the tin-plating on the piston skirt. Clean the ring grooves with a suitable tool or a piece of an old compression
ring that has been ground to a bevel edge.
Clean the inside surfaces of the piston and the oil drain holes in the piston skirt. Exercise care to avoid
enlarging the holes while cleaning them.
Figure 3. Cleaning Piston
If the tinplate on the piston and the original grooves in the piston rings are intact, it is an indication of very little
Excessively worn or scored pistons, rings, or cylinder liners may be an indication of abnormal maintenance or
operating conditions, which should be corrected to avoid recurrence of the failure. The use of the correct types
and proper maintenance of the lubricating oil filters and air cleaners will reduce, to a minimum, the amount of
abrasive dust and foreign material introduced into the cylinders and will reduce the rate of wear.
Long periods of operation at idle speed and the use of improper lubricating oil or fuel must be avoided,
otherwise a heavy formation of carbon may result and cause the rings to stick.
Keep the lubricating oil and engine coolant at the proper levels to prevent overheating of the engine.
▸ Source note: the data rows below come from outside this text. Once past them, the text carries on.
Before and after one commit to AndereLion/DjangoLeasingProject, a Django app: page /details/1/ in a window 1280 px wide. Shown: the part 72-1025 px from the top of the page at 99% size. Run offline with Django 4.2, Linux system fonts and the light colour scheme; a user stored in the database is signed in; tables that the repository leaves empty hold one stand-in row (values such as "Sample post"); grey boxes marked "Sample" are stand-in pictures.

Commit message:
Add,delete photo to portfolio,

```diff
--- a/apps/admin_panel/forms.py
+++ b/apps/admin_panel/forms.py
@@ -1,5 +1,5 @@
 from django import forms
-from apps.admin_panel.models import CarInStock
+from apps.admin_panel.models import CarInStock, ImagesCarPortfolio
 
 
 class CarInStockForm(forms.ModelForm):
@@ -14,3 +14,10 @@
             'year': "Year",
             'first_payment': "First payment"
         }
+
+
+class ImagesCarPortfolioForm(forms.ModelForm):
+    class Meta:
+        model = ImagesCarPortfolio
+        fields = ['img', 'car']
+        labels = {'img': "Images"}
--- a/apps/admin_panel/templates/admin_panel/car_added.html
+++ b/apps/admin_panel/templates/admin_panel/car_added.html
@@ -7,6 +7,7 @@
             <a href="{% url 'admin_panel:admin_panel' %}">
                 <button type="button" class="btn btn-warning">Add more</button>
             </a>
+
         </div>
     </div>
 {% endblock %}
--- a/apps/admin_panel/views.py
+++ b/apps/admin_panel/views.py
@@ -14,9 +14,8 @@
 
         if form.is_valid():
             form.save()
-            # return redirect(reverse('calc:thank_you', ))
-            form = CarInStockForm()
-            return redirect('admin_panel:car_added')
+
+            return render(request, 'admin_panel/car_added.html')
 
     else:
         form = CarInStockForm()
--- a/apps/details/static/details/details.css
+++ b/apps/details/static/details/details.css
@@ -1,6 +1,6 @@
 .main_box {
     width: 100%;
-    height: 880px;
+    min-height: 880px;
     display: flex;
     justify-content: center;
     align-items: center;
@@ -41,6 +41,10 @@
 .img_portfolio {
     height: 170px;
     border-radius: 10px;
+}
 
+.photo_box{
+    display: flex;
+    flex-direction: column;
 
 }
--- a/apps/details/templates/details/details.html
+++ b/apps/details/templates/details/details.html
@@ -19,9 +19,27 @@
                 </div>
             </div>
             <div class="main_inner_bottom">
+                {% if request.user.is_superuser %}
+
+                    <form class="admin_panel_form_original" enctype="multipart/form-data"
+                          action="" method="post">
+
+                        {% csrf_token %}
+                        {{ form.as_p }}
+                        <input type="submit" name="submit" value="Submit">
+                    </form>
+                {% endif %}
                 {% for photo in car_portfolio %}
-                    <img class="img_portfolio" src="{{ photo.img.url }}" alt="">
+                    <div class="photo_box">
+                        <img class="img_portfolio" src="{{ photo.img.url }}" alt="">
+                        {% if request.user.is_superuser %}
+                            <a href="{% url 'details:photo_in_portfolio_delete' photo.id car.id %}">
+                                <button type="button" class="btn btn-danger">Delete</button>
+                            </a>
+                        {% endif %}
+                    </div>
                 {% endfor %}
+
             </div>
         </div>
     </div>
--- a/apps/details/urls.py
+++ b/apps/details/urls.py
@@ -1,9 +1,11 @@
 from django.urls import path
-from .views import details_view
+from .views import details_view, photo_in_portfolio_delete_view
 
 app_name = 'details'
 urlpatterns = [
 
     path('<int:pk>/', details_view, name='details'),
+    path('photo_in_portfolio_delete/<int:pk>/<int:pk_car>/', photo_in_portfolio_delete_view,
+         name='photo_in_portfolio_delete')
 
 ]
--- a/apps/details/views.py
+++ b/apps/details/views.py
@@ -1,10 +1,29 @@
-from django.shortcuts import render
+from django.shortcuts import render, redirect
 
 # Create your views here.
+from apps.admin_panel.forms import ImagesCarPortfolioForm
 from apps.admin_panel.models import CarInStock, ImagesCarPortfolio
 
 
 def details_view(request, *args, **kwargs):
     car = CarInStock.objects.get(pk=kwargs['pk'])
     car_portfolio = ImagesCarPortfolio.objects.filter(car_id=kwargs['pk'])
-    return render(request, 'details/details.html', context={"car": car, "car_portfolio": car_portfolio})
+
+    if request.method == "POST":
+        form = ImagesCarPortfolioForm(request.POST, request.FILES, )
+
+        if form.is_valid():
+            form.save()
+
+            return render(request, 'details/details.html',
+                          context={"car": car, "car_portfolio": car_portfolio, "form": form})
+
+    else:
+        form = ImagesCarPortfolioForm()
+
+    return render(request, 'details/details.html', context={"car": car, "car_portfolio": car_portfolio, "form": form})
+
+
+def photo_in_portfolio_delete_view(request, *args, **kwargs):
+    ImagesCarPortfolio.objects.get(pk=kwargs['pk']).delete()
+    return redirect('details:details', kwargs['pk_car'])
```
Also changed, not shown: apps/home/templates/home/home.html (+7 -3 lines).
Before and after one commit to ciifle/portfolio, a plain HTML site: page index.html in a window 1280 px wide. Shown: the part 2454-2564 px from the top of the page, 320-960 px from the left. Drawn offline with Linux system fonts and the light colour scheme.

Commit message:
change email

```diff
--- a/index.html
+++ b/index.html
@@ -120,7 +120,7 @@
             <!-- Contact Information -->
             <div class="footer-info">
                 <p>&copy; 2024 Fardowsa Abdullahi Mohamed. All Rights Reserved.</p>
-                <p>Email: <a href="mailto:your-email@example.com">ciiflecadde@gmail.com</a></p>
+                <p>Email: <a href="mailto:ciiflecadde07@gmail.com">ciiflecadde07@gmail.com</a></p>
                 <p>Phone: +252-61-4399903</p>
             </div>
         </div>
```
Examine the piston for score marks, cracks, damaged ring-groove lands or indications of overheating. A piston
with light score marks which may be cleaned up may be reused (Fig. 4). Any piston that has been severely
scored or overheated must be replaced. Indications of overheating or burned spots on the piston may be the
result of an obstruction in the connecting rod oil passage.
Replace the piston if cracks are found across the internal struts.
Check the cylinder liner and block bore for excessive out-of-round, taper, or high spots which could cause
failure of the piston (refer to Specifications).
Inspection of the connecting rod and piston pin are covered in Connecting Rod.
Other factors that may contribute to piston failure include oil leakage into the air box, oil pullover from the air
cleaner, dribbling injectors, combustion blow-by, and low oil pressure (dilution of the lubricating oil).
Inspect and measure the piston pin bush- ings. The piston pin-to-bushing clearance with new parts is 0.0025 to
0.0034 inch. A maximum clearance of 0.010 inch is allowable with worn parts. The piston pin bushings in the
connecting rod are covered in Connecting Rod.